Start of INFORMATION

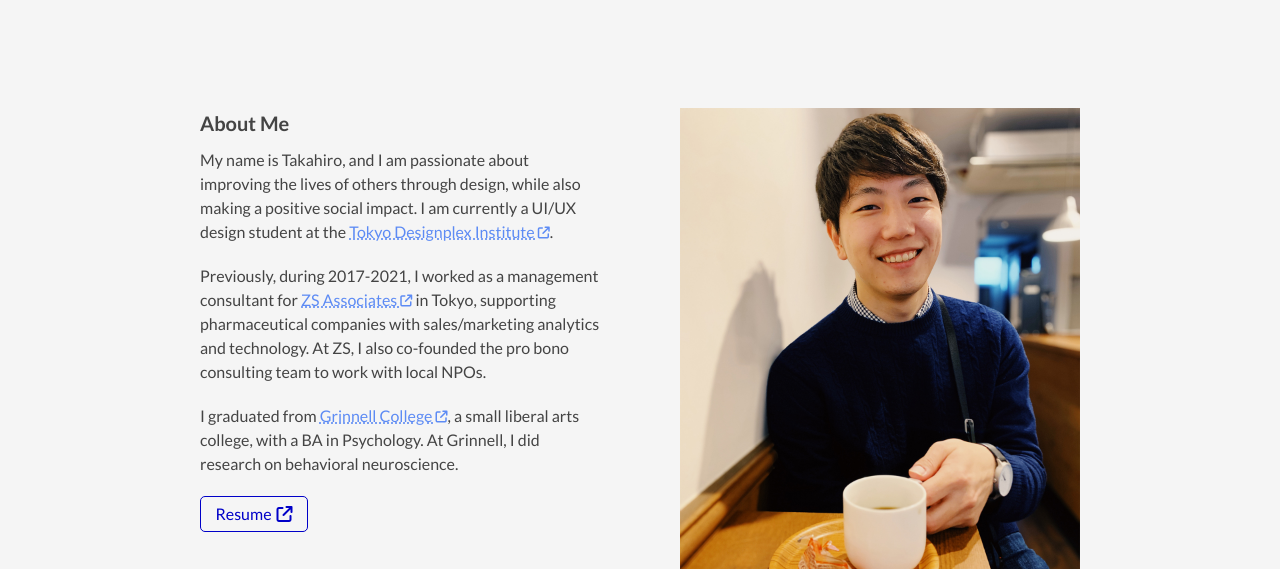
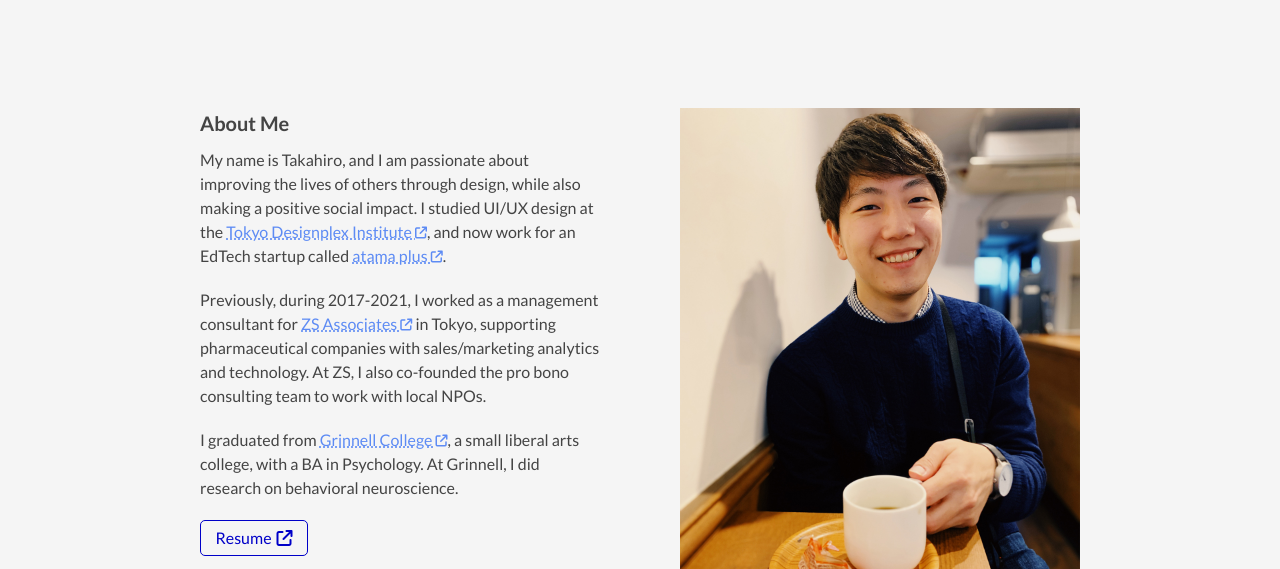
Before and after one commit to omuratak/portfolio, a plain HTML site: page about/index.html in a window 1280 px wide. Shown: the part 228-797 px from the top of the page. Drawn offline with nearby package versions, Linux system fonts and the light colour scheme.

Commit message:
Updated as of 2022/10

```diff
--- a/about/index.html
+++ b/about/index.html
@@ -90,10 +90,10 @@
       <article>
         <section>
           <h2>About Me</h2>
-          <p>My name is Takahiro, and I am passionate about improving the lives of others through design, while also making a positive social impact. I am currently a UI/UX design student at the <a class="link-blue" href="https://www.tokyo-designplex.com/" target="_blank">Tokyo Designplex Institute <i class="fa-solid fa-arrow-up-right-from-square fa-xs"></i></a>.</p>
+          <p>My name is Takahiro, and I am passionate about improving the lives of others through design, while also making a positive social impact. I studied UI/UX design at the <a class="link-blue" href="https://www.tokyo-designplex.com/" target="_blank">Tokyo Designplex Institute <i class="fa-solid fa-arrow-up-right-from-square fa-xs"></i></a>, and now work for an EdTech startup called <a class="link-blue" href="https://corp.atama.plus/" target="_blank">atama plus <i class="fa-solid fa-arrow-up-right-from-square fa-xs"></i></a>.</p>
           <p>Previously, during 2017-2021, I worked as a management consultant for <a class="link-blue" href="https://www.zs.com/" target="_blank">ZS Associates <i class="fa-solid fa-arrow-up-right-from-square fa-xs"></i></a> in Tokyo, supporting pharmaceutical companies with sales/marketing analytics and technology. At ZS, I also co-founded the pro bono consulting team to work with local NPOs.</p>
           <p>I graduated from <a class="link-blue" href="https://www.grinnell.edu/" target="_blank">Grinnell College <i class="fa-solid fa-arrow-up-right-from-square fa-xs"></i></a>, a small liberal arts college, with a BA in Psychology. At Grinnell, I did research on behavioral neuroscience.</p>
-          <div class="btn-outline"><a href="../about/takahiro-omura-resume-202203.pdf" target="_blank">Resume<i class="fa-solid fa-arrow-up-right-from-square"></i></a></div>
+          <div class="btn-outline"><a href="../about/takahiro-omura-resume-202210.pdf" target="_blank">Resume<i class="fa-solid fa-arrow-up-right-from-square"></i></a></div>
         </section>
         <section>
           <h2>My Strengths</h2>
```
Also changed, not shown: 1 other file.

End of INFORMATION
Start of INFORMATION

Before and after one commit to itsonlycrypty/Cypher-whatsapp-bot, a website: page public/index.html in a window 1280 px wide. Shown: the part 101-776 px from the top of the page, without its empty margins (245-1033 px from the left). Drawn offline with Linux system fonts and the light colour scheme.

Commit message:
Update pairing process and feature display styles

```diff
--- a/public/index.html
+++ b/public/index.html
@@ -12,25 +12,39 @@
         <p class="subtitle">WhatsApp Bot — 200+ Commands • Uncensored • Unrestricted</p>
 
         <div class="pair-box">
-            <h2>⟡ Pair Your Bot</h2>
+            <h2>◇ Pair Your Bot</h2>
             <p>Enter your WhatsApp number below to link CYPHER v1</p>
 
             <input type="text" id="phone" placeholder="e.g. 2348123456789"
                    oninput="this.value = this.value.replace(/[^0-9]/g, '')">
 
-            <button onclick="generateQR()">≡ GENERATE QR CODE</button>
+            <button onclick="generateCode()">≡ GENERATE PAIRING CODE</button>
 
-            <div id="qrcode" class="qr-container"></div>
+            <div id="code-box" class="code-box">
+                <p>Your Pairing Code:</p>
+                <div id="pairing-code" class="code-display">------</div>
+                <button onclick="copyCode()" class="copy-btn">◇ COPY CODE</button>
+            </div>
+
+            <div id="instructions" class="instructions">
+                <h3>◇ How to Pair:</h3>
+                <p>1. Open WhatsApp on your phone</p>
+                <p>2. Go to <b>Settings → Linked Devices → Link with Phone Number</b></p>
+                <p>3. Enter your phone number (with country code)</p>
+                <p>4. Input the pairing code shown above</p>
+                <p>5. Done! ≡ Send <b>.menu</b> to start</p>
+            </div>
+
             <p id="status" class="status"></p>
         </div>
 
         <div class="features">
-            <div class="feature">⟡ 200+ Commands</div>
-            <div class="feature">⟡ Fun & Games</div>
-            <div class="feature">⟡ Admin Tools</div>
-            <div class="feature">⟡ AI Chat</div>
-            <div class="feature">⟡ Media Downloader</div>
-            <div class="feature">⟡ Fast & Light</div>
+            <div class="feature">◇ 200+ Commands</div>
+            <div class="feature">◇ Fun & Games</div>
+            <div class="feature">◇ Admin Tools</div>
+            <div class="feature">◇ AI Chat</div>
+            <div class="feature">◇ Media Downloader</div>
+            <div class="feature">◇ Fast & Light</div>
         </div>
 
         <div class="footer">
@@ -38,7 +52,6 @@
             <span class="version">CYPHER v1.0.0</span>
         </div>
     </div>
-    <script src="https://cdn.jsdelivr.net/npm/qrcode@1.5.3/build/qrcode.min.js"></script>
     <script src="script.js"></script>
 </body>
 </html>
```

End of INFORMATION

EXERCISE DETAILS |
Pull every line containing "button" from the material above.

TASK SOLUTION |
-            <button onclick="generateQR()">≡ GENERATE QR CODE</button>
+            <button onclick="generateCode()">≡ GENERATE PAIRING CODE</button>
+                <button onclick="copyCode()" class="copy-btn">◇ COPY CODE</button>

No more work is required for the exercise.